The withdrawal, made in a radio broadcast on New Year’s Eve, marks the 7th such recantation (although by some counts he has done it as many as 10 times). ...
Many aren't surprised at this. I'm very not surprised.
The one constant of animation is that a lot of artists in the biz keep working until they're into the eighth and ninth decades. Joe Grant was still working at 97, when he died with a pencil in his hand. Chuck Jones was in his eighties when gravity finally took its toll. My old boss Woolie Reitherman stopped working in his seventies because he was shown the door by Disney management. Left to his own devices, he would have kept at the job until his pulse stopped.
Larry Clemmons, who mentored me when I got to Disney, kept working until his (retired) wife pressured him into hanging up the the nine-to-five routine and joining her in Friday Harbor, Washington. He wasn't thrilled about it, but he wanted to avoid spousal wrath so packed up and left town.
When I became business representative of TAG (around the time that the cartoon business began surging with new vitality), I got a load of phone calls from veterans eager to come out of retirement and get back into harness. Bob Bemiller, a cartoon professional since the days of Crusader Rabbit, used to ask: "Where's the work? Tell them I'm available, but don't tell them how old I am!"
So Miyazaki unretiring? Why the hell not?
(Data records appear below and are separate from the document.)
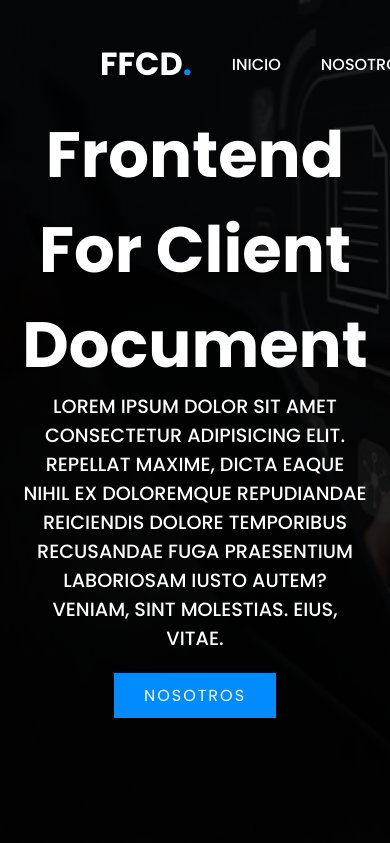
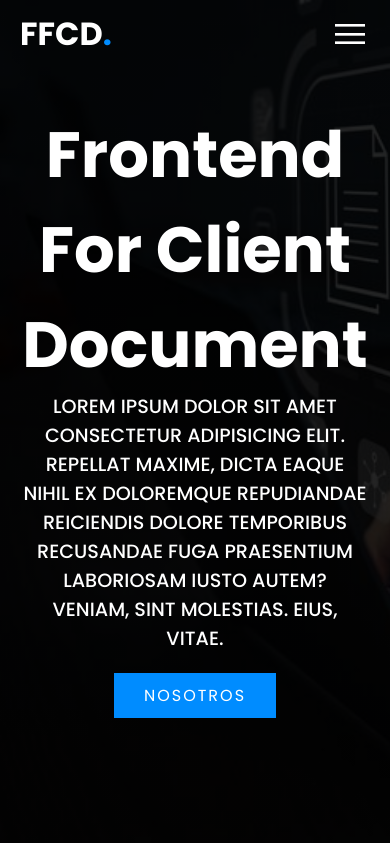
Before and after one commit to Edinson25/Proyecto_U, a PHP site: page / in a window 390 px wide. Shown: the top 843 px of the page. Run offline with PHP 8.4, Linux system fonts and the light colour scheme.

Commit message:
Responsive del banner, donde se ve el toggle menu, cuando la resolucion es disminuida

```diff
--- a/estilos.css
+++ b/estilos.css
@@ -279,3 +279,63 @@ section{
 .derechos span{
     color: #008cff;
 }
+
+@media(max-width:991px){
+    header,
+    header.sticky{
+        padding:10px 20px;
+    }
+
+    header .navegador {
+
+        display: none;
+    }
+
+    header .navegador.active{
+        width: 100%;
+        height: calc(100% - 68px);
+        position: fixed;
+        top: 68px;
+        left: 0;
+        display: flex;
+        justify-content: center;
+        align-items: center;
+        flex-direction: column;
+        background: #fff;
+    }
+
+    header .navegador li{
+
+        margin-left: 0;
+    }
+
+    header .navegador li a{
+        color: #111;
+        font-size: 1.6em;
+    }
+
+    .funcionNav{
+        position: relative;
+        width: 40px;
+        height: 40px;
+        background: url(menu.png);
+        background-size: 30px;
+        background-repeat: no-repeat;
+        background-position: center;
+        cursor: pointer;
+    }
+
+    .funcionNav.active{
+        background: url(close.png);
+        background-size: 25px;
+        background-position: center;
+        background-repeat: no-repeat;
+        cursor: pointer;
+
+
+    }
+
+    header.sticky .funcionNav{
+        filter: invert(1);
+    }
+}
--- a/index.html
+++ b/index.html
@@ -10,12 +10,13 @@
 <body>
     <header>
         <a href="#banner" class="logo">FFCD<span>.</span></a>
+        <div class="funcionNav" onclick="navFuncion();"></div>
         <ul class="navegador">
-            <li><a href="#banner">Inicio</a></li>
-            <li><a href="#nosotros">Nosotros</a></li>
-            <li><a href="#servicios">Servicios</a></li>
-            <li><a href="#contactos">Contactos</a></li>
-            <li><a href="#contactos">Login</a></li>
+            <li><a href="#banner"  onclick="navFuncion();">Inicio</a></li>
+            <li><a href="#nosotros"  onclick="navFuncion();">Nosotros</a></li>
+            <li><a href="#servicios"  onclick="navFuncion();">Servicios</a></li>
+            <li><a href="#contactos"  onclick="navFuncion();">Contactos</a></li>
+            <li><a href="#contactos"  onclick="navFuncion();">Login</a></li>
         </ul>
     </header>
     <section class="banner" id="banner">
```
Also changed, not shown: close.png (added), menu.png (added).
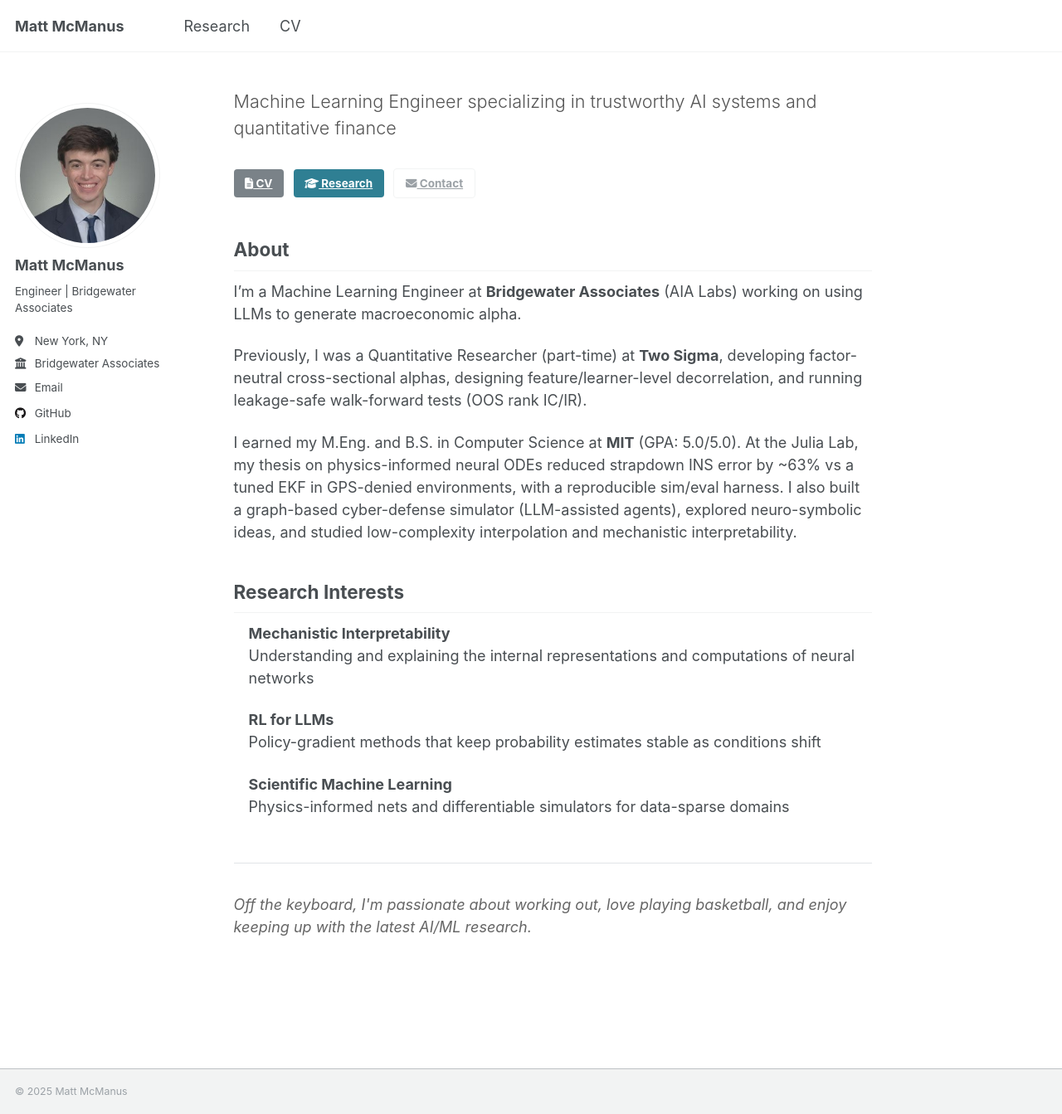
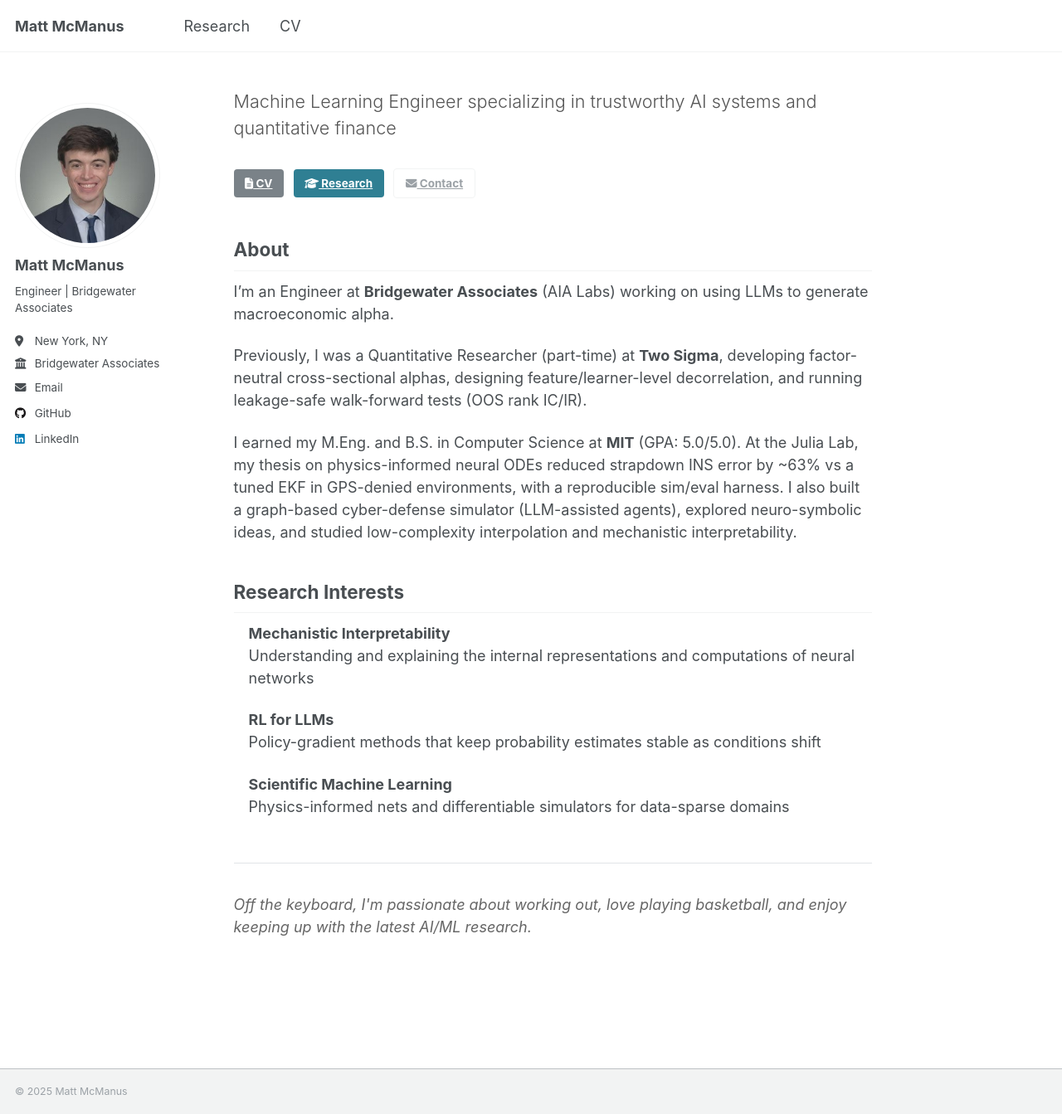
Before and after one commit to mmcmanus1/mmcmanus1.github.io, a Jekyll site: the page built from index.md, in a window 1280 px wide and 1343 px high. Shown: the whole window at 83% size. Built offline with Jekyll 4.4.1, drawn with Linux system fonts in a browser that asks for light colours.

Commit message:
new things

```diff
--- a/index.md
+++ b/index.md
@@ -25,7 +25,7 @@
 
 ## About
 
-I'm a Machine Learning Engineer at **Bridgewater Associates** (AIA Labs) working on using LLMs to generate macroeconomic alpha.
+I'm an Engineer at **Bridgewater Associates** (AIA Labs) working on using LLMs to generate macroeconomic alpha.
 
 Previously, I was a Quantitative Researcher (part-time) at **Two Sigma**, developing factor-neutral cross-sectional alphas, designing feature/learner-level decorrelation, and running leakage-safe walk-forward tests (OOS rank IC/IR).
 
```
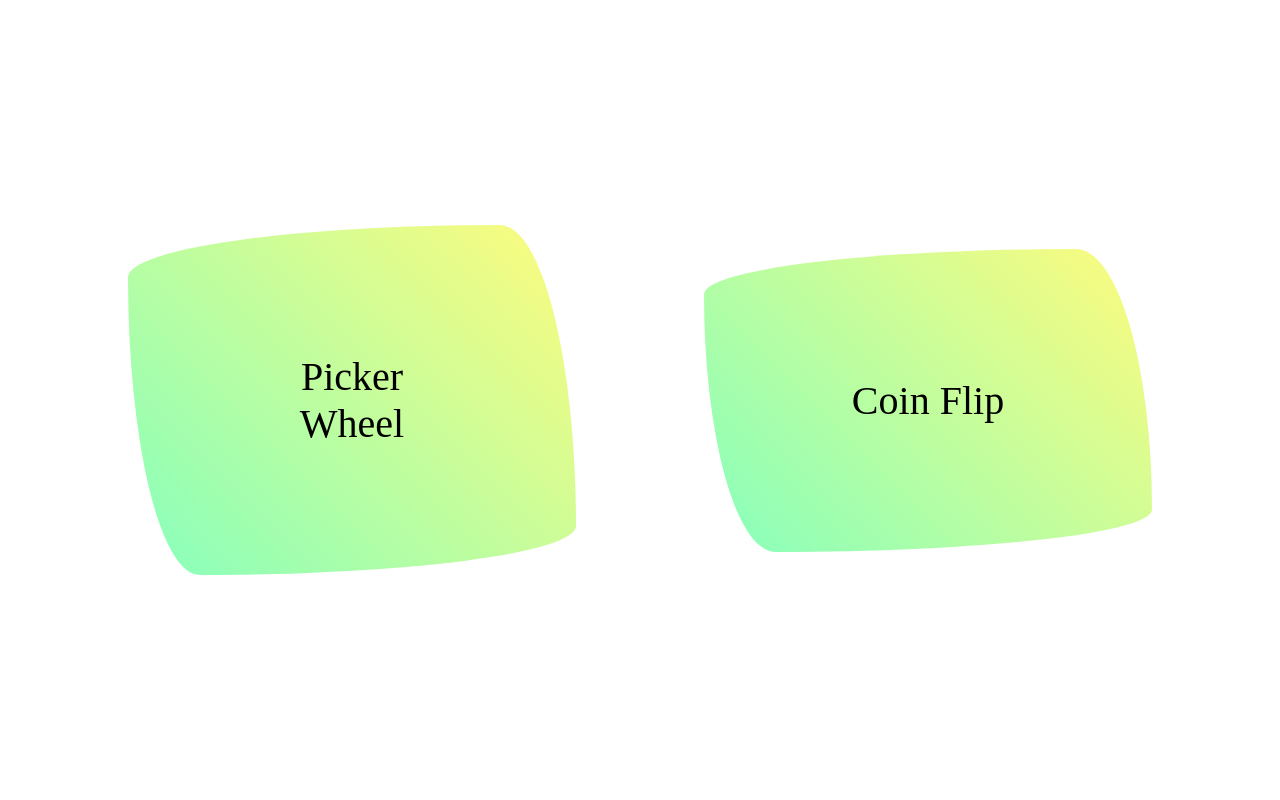
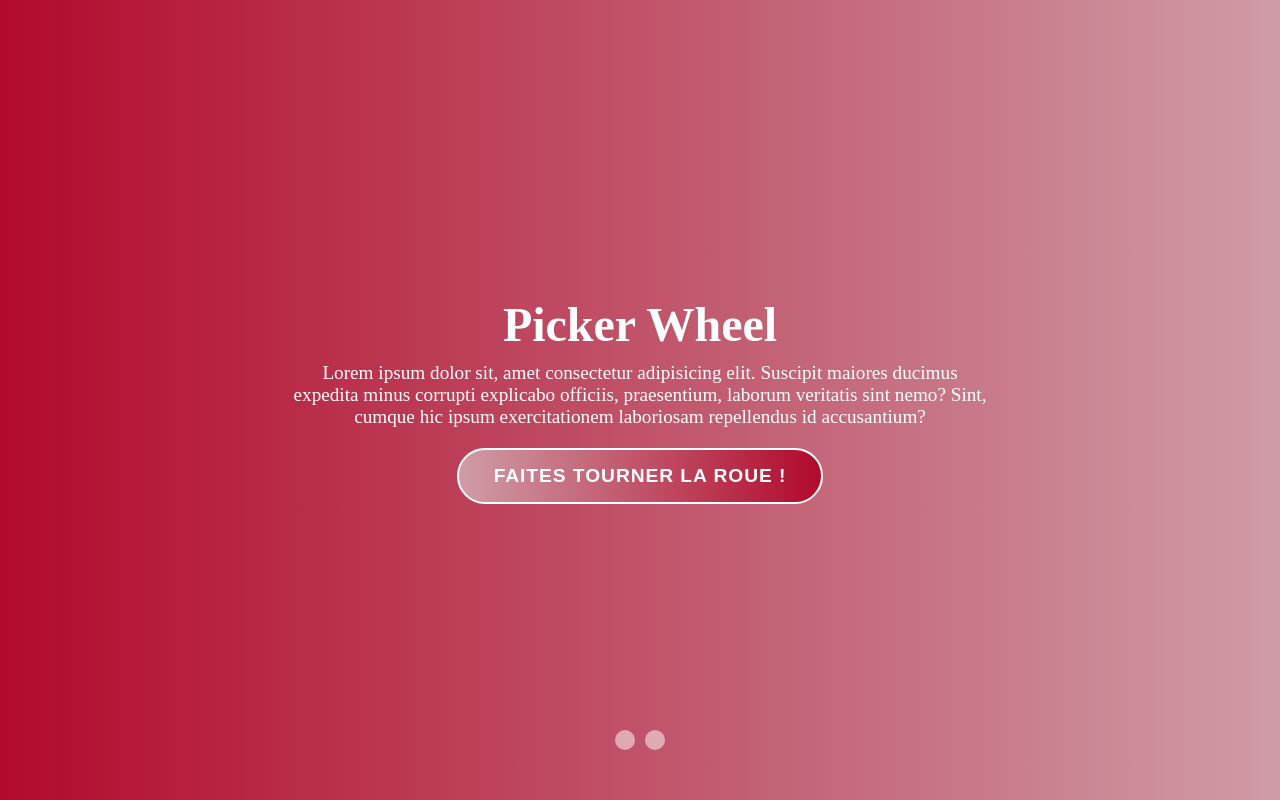
Before and after one commit to Marvinrn/pickerWheel, a Next.js app in the folder picker-wheel/: page / in a window 1280 px wide. Built offline with nearby package versions, Linux system fonts and the light colour scheme.

Commit message:
stylisation de la page d'accueil qui permet le choix d'aller vers picker wheel ou coin flip page

```diff
--- a/picker-wheel/pages/index.tsx
+++ b/picker-wheel/pages/index.tsx
@@ -6,9 +6,32 @@ export default function Home() {
   return (
     <>
       <main className="homePage">
-        <Link className="homePage__link" href={"/pickerWheel"}>Picker Wheel</Link>
-
-        <Link className="homePage__link" href={"/coinFlip"}>Coin Flip</Link>
+        <div className="homePage__container">
+          <div className="homePage__tabs">
+            <input id="pickerWheel" type="radio" name="slider" />
+            <input id="coinFlip" type="radio" name="slider" />
+            <div className="homePage__btns">
+              <label htmlFor="pickerWheel"></label>
+              <label htmlFor="coinFlip"></label>
+            </div>
+            <div className="homePage__content">
+              <div className="box pickerWheel">
+                <div className="box__content">
+                  <h2>Picker Wheel</h2>
+                  <p>Lorem ipsum dolor sit, amet consectetur adipisicing elit. Suscipit maiores ducimus expedita minus corrupti explicabo officiis, praesentium, laborum veritatis sint nemo? Sint, cumque hic ipsum exercitationem laboriosam repellendus id accusantium?</p>
+                  <button className="pickerWheelBtn">Faites tourner la roue ! </button>
+                </div>
+              </div>
+              <div className="box coinFlip">
+                <div className="box__content">
+                  <h2>Pile ou Face</h2>
+                  <p>Lorem ipsum dolor sit amet consectetur adipisicing elit. Vitae deleniti dolores, quidem at sapiente reiciendis. Placeat, exercitationem veniam. Ipsum cupiditate nobis molestias recusandae error sapiente, placeat molestiae labore voluptatem saepe.</p>
+                  <button className="coinFlipBtn">Lancez la pièce!</button>
+                </div>
+              </div>
+            </div>
+          </div>
+        </div>
       </main>
     </>
   )
--- a/picker-wheel/styles/pages/_home.scss
+++ b/picker-wheel/styles/pages/_home.scss
@@ -1,21 +1,130 @@
 .homePage {
-    display: flex;
-    flex-direction: row;
-    justify-content: center;
-    align-items: center;
 
+    &__container {
+        position: relative;
+        width: 100%;
+        height: 100vh;
+        background: black;
+        overflow: hidden;
+    }
 
-    height: 100vh;
+    &__tabs {
 
-    &__link {
-        padding: 10%;
-        width: 35%;
-        margin: 5%;
-        border-radius: 83% 17% 84% 16% / 15% 86% 14% 85%;
-        text-align: center;
-        font-size: 2.5em;
-        text-decoration: none;
-        background: linear-gradient(45deg, #85FFBD 0%, #FFFB7D 100%);
-        color: black;
+        input {
+            visibility: hidden;
+            display: none;
+        }
+
     }
+
+    .homePage__tabs input:nth-child(1):checked~.homePage__btns label:nth-child(1),
+    .homePage__tabs input:nth-child(2):checked~.homePage__btns label:nth-child(2) {
+        opacity: 1;
+        width: 50px;
+    }
+
+    &__btns {
+        position: absolute;
+        bottom: 50px;
+        left: 50%;
+        transform: translateX(-50%);
+        display: flex;
+        gap: 10px;
+        z-index: 10000;
+
+        label {
+            width: 20px;
+            height: 20px;
+            background: white;
+            opacity: 0.5;
+            border-radius: 20px;
+            cursor: pointer;
+            transition: 0.5s;
+        }
+    }
+
+    &__content {
+        position: relative;
+        width: 300vw;
+        display: flex;
+        transition: 0.5s;
+
+        .box {
+            position: relative;
+            width: 100vw;
+            height: 100vh;
+            display: flex;
+            justify-content: center;
+            align-items: center;
+            user-select: none;
+            padding: 40px;
+
+        }
+
+        .box__content {
+            display: flex;
+            justify-content: center;
+            align-items: center;
+            flex-direction: column;
+            gap: 10px;
+
+            h2 {
+                font-size: 3em;
+                color: white;
+            }
+
+            p {
+                font-size: 1.2em;
+                color: white;
+                max-width: 700px;
+                text-align: center;
+            }
+
+            button {
+                font-size: 1.2em;
+                text-decoration: none;
+                text-transform: uppercase;
+                padding: 15px 35px;
+                color: white;
+                letter-spacing: 0.05em;
+                margin-top: 10px;
+                font-weight: 600;
+                border-radius: 40px;
+                transition: 0.5s;
+                border: 2px solid white;
+            }
+
+            button:hover {
+                letter-spacing: 0.2em;
+                opacity: 0.8;
+            }
+
+            .pickerWheelBtn {
+                background: linear-gradient(90deg, #cf9ca6, #b20a2c);
+            }
+
+            .coinFlipBtn {
+                background: linear-gradient(90deg, #4e54c8, #8f94fb);
+            }
+        }
+
+    }
+
+    .homePage__content .box:nth-child(1) {
+        background: linear-gradient(90deg, #b20a2c, #cf9ca6);
+        // background: linear-gradient(90deg, #ee9ca7, #ffdde1);
+    }
+
+    .homePage__content .box:nth-child(2) {
+        background: linear-gradient(90deg, #8f94fb, #4e54c8);
+    }
+
+    .homePage__tabs input:nth-child(1):checked~.homePage__content {
+        left: 0;
+    }
+
+    .homePage__tabs input:nth-child(2):checked~.homePage__content {
+        left: -100vw;
+    }
+
 }
```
He's just like all the seventy-something animation artists I know about here in L.A. Once cartoons are in your blood, they're in your blood. And sitting at home catching up on your foot-dangling when there are storyboards to be drawn is the last thing you want to do.